Wednesday, July 10, 2013
Sixteen weeks now since N left us. Life is definitely moving on without him. We have been back in the world now, gradually, longer than we were mourning at home (that first intense month of shock). Normal activities are starting to feel more normal, though we are still fragile and scarred inside, still stunned by the power of grief.
I read that mothers may experience the death of a child as a mutilation of their own body, as physical as pregnancy and birth. Even mothers who did not bear their children are intimately physically bound to them. Expectant parents count off the weeks during pregnancy or infancy with anticipation, marking each new beginning. Mourning parents count down the weeks, dreading each new ending that takes us further away from our child.
Slowly, as we sense the reality of our child’s passing, we are starting to let go. The memorial services, the clearing out of N’s room, the finishing of his scrapbook each close a chapter. The smell of his glossy hair, the sheen of his wide green eyes, his loping gait—all are beginning to recede. The living child, the horrifically dead child--both are drifting away. Time is starting to turn N’s life, with all its beauty and messiness and suffering, into memory.

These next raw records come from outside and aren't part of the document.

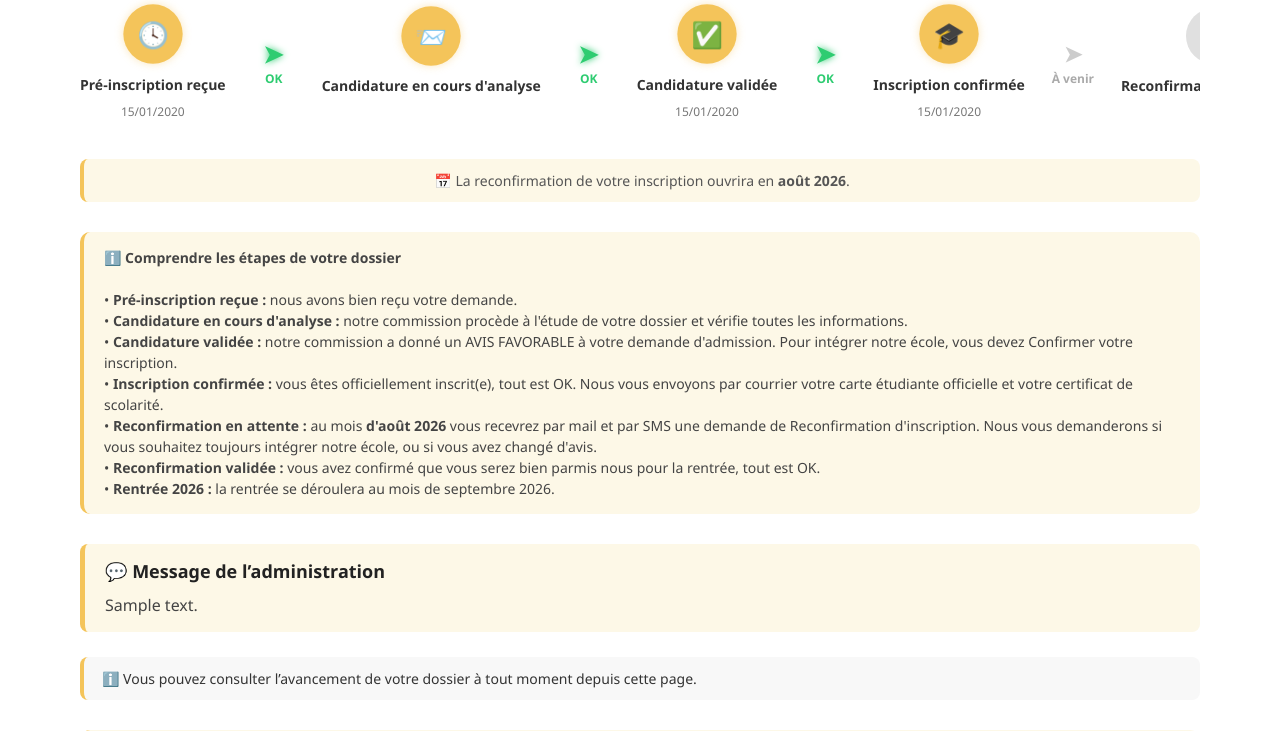
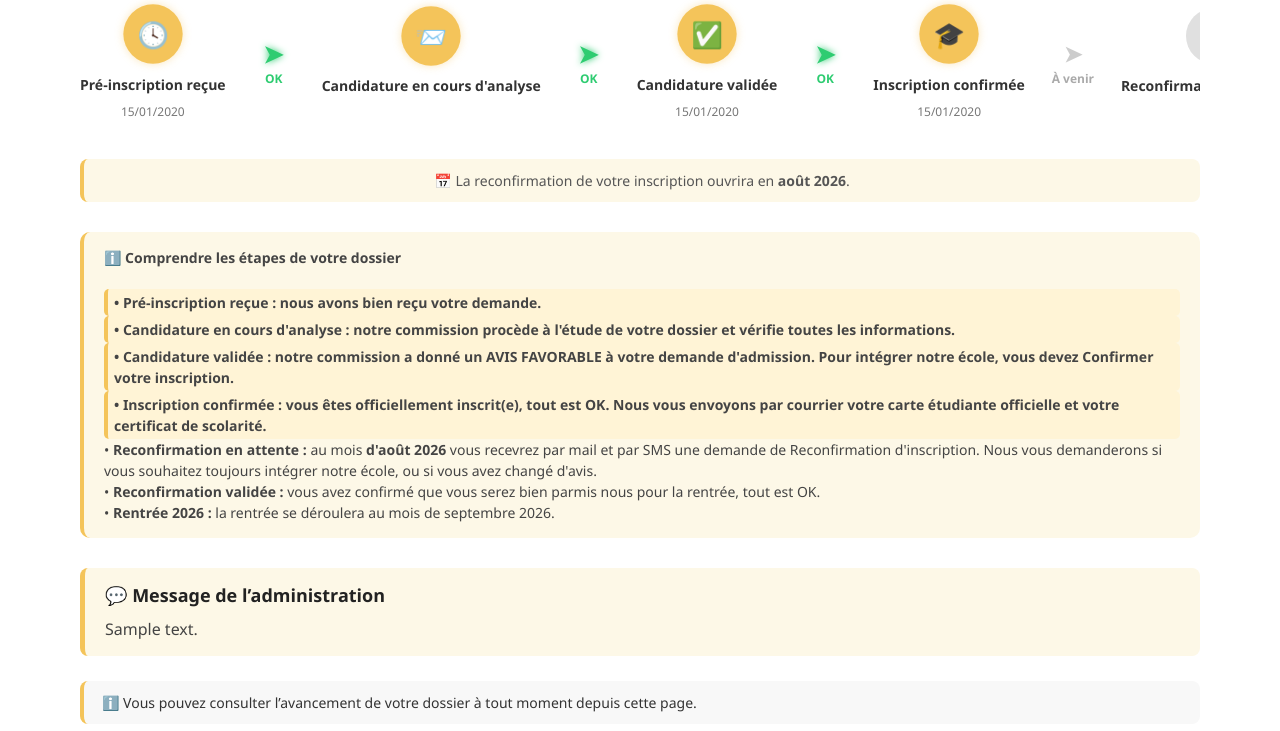
Before and after one commit to integraleacademy/inscriptionsbts, a Flask app: a page that uses templates/espace_candidat.html in a window 1280 px wide. Shown: the part 693-1424 px from the top of the page. Run offline with Flask 3, Linux system fonts and the light colour scheme; the visitor is signed in with stand-in values (Sample User, id 1); tables that the repository leaves empty hold one stand-in row (values such as "Sample post"); parts of the project's set-up code (start-up, migrations or seed data) failed here and were passed over.

Commit message:
Update espace_candidat.html

```diff
--- a/templates/espace_candidat.html
+++ b/templates/espace_candidat.html
@@ -5,6 +5,15 @@
 
 
 <style>
+
+  .active-step {
+  background: #fff4d6;
+  border-left: 4px solid #f4c45a;
+  padding: 3px 6px;
+  border-radius: 5px;
+  font-weight: 600;
+}
+
 
   @media (max-width: 1500px) {
   .timeline .step {
@@ -489,7 +498,7 @@ body.espace-candidat {
 </div>
 {% endif %}
 
-  <div id="explication-etapes" style="
+<div id="explication-etapes" style="
   background:#fdf8e7;
   border-left:4px solid #f4c45a;
   padding:15px 20px;
@@ -501,13 +510,33 @@ body.espace-candidat {
 ">
 <strong>ℹ️ Comprendre les étapes de votre dossier</strong><br><br>
 
-• <strong>Pré-inscription reçue :</strong> nous avons bien reçu votre demande.<br>
-• <strong>Candidature en cours d'analyse :</strong> notre commission procède à l'étude de votre dossier et vérifie toutes les informations.<br>
-• <strong>Candidature validée :</strong> notre commission a donné un AVIS FAVORABLE à votre demande d'admission. Pour intégrer notre école, vous devez Confirmer votre inscription.<br>
-• <strong>Inscription confirmée :</strong> vous êtes officiellement inscrit(e), tout est OK. Nous vous envoyons par courrier votre carte étudiante officielle et votre certificat de scolarité.<br>
-• <strong>Reconfirmation en attente :</strong> au mois <strong>d'août 2026</strong> vous recevrez par mail et par SMS une demande de Reconfirmation d'inscription. Nous vous demanderons si vous souhaitez toujours intégrer notre école, ou si vous avez changé d'avis.<br>
-• <strong>Reconfirmation validée :</strong> vous avez confirmé que vous serez bien parmis nous pour la rentrée, tout est OK.<br>
+<div class="{% if statut in ['preinscription','validee','confirmee','reconf_en_cours','reconfirmee','rentree'] %}active-step{% endif %}">
+• <strong>Pré-inscription reçue :</strong> nous avons bien reçu votre demande.
+</div>
+
+<div class="{% if statut in ['preinscription','validee','confirmee','reconf_en_cours','reconfirmee','rentree'] %}active-step{% endif %}">
+• <strong>Candidature en cours d'analyse :</strong> notre commission procède à l'étude de votre dossier et vérifie toutes les informations.
+</div>
+
+<div class="{% if statut in ['validee','confirmee','reconf_en_cours','reconfirmee','rentree'] %}active-step{% endif %}">
+• <strong>Candidature validée :</strong> notre commission a donné un AVIS FAVORABLE à votre demande d'admission. Pour intégrer notre école, vous devez Confirmer votre inscription.
+</div>
+
+<div class="{% if statut in ['confirmee','reconf_en_cours','reconfirmee','rentree'] %}active-step{% endif %}">
+• <strong>Inscription confirmée :</strong> vous êtes officiellement inscrit(e), tout est OK. Nous vous envoyons par courrier votre carte étudiante officielle et votre certificat de scolarité.
+</div>
+
+<div class="{% if statut in ['reconf_en_cours','reconfirmee','rentree'] %}active-step{% endif %}">
+• <strong>Reconfirmation en attente :</strong> au mois <strong>d'août 2026</strong> vous recevrez par mail et par SMS une demande de Reconfirmation d'inscription. Nous vous demanderons si vous souhaitez toujours intégrer notre école, ou si vous avez changé d'avis.
+</div>
+
+<div class="{% if statut in ['reconfirmee','rentree'] %}active-step{% endif %}">
+• <strong>Reconfirmation validée :</strong> vous avez confirmé que vous serez bien parmis nous pour la rentrée, tout est OK.
+</div>
+
+<div class="{% if statut == 'rentree' %}active-step{% endif %}">
 • <strong>Rentrée 2026 :</strong> la rentrée se déroulera au mois de septembre 2026.
+</div>
 
 </div>
 
```
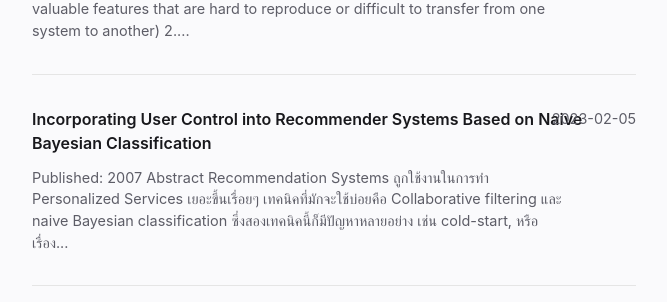
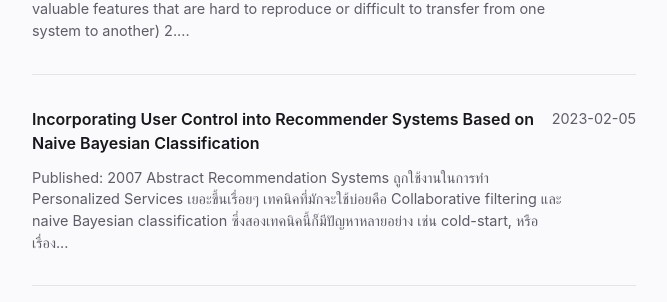
Before and after one commit to lukkiddd/lukkiddd.github.io, a Jekyll site: the page built from pages/index.md, in a window 1280 px wide. Shown: the part 1636-1938 px from the top of the page, without its empty margins (306-973 px from the left). Built offline with Jekyll 4.4.1, drawn with Linux system fonts in a browser that asks for light colours.

Commit message:
Add margin right to the title post

```diff
--- a/assets/css/main.css
+++ b/assets/css/main.css
@@ -3877,7 +3877,8 @@ a.navbar-item,
 
 .box-feed h4 {
   margin-bottom: 12px;
-  transition: color 0.2s; }
+  transition: color 0.2s;
+  margin-right: 5rem; }
 
 .box-feed:hover h4 {
   color: var(--link); }
```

Expectant parents feel, with each week, the miraculous growth of love and family; mourning parents, on a reverse journey that was never meant to be, feel the pain of each small goodbye, each realization that our child is really gone. Saying goodbye to the joys that might have been, had our child given himself a chance to heal and grow into adulthood. Goodbye to our beloved boy, goodbye to what we knew as family. Ahead is unknown territory, how we will reconstruct our lives.